### Task to carry out
Every record that follows should be output exactly as it is given.

Collection entries

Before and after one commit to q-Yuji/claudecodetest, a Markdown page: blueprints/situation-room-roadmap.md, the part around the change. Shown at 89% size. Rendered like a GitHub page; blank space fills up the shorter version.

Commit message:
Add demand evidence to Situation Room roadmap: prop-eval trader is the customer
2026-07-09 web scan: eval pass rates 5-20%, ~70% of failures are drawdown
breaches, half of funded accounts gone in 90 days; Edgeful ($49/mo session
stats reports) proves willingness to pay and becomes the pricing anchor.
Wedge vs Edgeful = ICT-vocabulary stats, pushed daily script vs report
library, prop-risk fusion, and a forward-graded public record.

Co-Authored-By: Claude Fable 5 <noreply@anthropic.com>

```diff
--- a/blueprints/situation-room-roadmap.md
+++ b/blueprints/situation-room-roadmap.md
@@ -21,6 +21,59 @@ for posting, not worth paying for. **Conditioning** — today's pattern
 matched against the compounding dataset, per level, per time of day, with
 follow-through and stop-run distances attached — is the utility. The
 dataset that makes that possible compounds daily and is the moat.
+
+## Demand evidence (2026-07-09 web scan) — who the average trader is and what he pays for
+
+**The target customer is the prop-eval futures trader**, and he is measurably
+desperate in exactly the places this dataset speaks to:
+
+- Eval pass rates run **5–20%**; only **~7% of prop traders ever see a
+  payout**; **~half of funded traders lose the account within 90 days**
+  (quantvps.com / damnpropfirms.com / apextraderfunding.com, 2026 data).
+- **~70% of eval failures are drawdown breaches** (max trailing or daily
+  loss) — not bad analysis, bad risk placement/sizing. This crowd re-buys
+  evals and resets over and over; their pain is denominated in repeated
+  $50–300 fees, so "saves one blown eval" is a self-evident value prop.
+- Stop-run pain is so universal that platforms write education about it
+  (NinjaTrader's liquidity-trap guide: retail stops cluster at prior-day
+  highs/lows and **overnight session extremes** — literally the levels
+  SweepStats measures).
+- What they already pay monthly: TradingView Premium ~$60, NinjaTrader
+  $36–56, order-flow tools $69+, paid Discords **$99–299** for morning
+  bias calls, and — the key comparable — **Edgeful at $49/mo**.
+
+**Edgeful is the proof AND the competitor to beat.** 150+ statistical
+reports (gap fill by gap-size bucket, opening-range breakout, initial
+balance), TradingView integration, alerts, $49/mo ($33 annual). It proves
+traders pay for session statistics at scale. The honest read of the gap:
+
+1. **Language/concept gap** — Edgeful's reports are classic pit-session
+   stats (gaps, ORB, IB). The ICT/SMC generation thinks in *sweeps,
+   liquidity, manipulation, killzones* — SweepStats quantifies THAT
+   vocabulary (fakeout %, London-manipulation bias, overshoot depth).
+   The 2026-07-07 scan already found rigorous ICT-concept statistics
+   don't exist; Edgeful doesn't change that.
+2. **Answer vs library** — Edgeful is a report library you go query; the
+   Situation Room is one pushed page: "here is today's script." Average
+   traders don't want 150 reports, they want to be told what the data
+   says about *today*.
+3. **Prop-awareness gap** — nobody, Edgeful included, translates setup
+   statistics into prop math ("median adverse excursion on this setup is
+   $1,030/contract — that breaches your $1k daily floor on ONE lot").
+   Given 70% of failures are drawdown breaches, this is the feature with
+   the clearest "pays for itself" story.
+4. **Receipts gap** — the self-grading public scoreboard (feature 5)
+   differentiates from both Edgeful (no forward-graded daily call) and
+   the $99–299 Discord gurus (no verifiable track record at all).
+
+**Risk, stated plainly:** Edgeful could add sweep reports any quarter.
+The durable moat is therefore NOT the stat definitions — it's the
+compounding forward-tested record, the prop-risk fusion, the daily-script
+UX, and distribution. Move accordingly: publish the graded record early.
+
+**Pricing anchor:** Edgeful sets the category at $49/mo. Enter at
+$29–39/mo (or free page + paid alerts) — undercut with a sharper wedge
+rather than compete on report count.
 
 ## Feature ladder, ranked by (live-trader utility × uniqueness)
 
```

### Your solution
Before and after one commit to q-Yuji/claudecodetest, a Markdown page: blueprints/situation-room-roadmap.md, the part around the change. Shown at 89% size. Rendered like a GitHub page; blank space fills up the shorter version.

Commit message:
Add demand evidence to Situation Room roadmap: prop-eval trader is the customer
2026-07-09 web scan: eval pass rates 5-20%, ~70% of failures are drawdown
breaches, half of funded accounts gone in 90 days; Edgeful ($49/mo session
stats reports) proves willingness to pay and becomes the pricing anchor.
Wedge vs Edgeful = ICT-vocabulary stats, pushed daily script vs report
library, prop-risk fusion, and a forward-graded public record.

Co-Authored-By: Claude Fable 5 <noreply@anthropic.com>

```diff
--- a/blueprints/situation-room-roadmap.md
+++ b/blueprints/situation-room-roadmap.md
@@ -21,6 +21,59 @@ for posting, not worth paying for. **Conditioning** — today's pattern
 matched against the compounding dataset, per level, per time of day, with
 follow-through and stop-run distances attached — is the utility. The
 dataset that makes that possible compounds daily and is the moat.
+
+## Demand evidence (2026-07-09 web scan) — who the average trader is and what he pays for
+
+**The target customer is the prop-eval futures trader**, and he is measurably
+desperate in exactly the places this dataset speaks to:
+
+- Eval pass rates run **5–20%**; only **~7% of prop traders ever see a
+  payout**; **~half of funded traders lose the account within 90 days**
+  (quantvps.com / damnpropfirms.com / apextraderfunding.com, 2026 data).
+- **~70% of eval failures are drawdown breaches** (max trailing or daily
+  loss) — not bad analysis, bad risk placement/sizing. This crowd re-buys
+  evals and resets over and over; their pain is denominated in repeated
+  $50–300 fees, so "saves one blown eval" is a self-evident value prop.
+- Stop-run pain is so universal that platforms write education about it
+  (NinjaTrader's liquidity-trap guide: retail stops cluster at prior-day
+  highs/lows and **overnight session extremes** — literally the levels
+  SweepStats measures).
+- What they already pay monthly: TradingView Premium ~$60, NinjaTrader
+  $36–56, order-flow tools $69+, paid Discords **$99–299** for morning
+  bias calls, and — the key comparable — **Edgeful at $49/mo**.
+
+**Edgeful is the proof AND the competitor to beat.** 150+ statistical
+reports (gap fill by gap-size bucket, opening-range breakout, initial
+balance), TradingView integration, alerts, $49/mo ($33 annual). It proves
+traders pay for session statistics at scale. The honest read of the gap:
+
+1. **Language/concept gap** — Edgeful's reports are classic pit-session
+   stats (gaps, ORB, IB). The ICT/SMC generation thinks in *sweeps,
+   liquidity, manipulation, killzones* — SweepStats quantifies THAT
+   vocabulary (fakeout %, London-manipulation bias, overshoot depth).
+   The 2026-07-07 scan already found rigorous ICT-concept statistics
+   don't exist; Edgeful doesn't change that.
+2. **Answer vs library** — Edgeful is a report library you go query; the
+   Situation Room is one pushed page: "here is today's script." Average
+   traders don't want 150 reports, they want to be told what the data
+   says about *today*.
+3. **Prop-awareness gap** — nobody, Edgeful included, translates setup
+   statistics into prop math ("median adverse excursion on this setup is
+   $1,030/contract — that breaches your $1k daily floor on ONE lot").
+   Given 70% of failures are drawdown breaches, this is the feature with
+   the clearest "pays for itself" story.
+4. **Receipts gap** — the self-grading public scoreboard (feature 5)
+   differentiates from both Edgeful (no forward-graded daily call) and
+   the $99–299 Discord gurus (no verifiable track record at all).
+
+**Risk, stated plainly:** Edgeful could add sweep reports any quarter.
+The durable moat is therefore NOT the stat definitions — it's the
+compounding forward-tested record, the prop-risk fusion, the daily-script
+UX, and distribution. Move accordingly: publish the graded record early.
+
+**Pricing anchor:** Edgeful sets the category at $49/mo. Enter at
+$29–39/mo (or free page + paid alerts) — undercut with a sharper wedge
+rather than compete on report count.
 
 ## Feature ladder, ranked by (live-trader utility × uniqueness)
 
```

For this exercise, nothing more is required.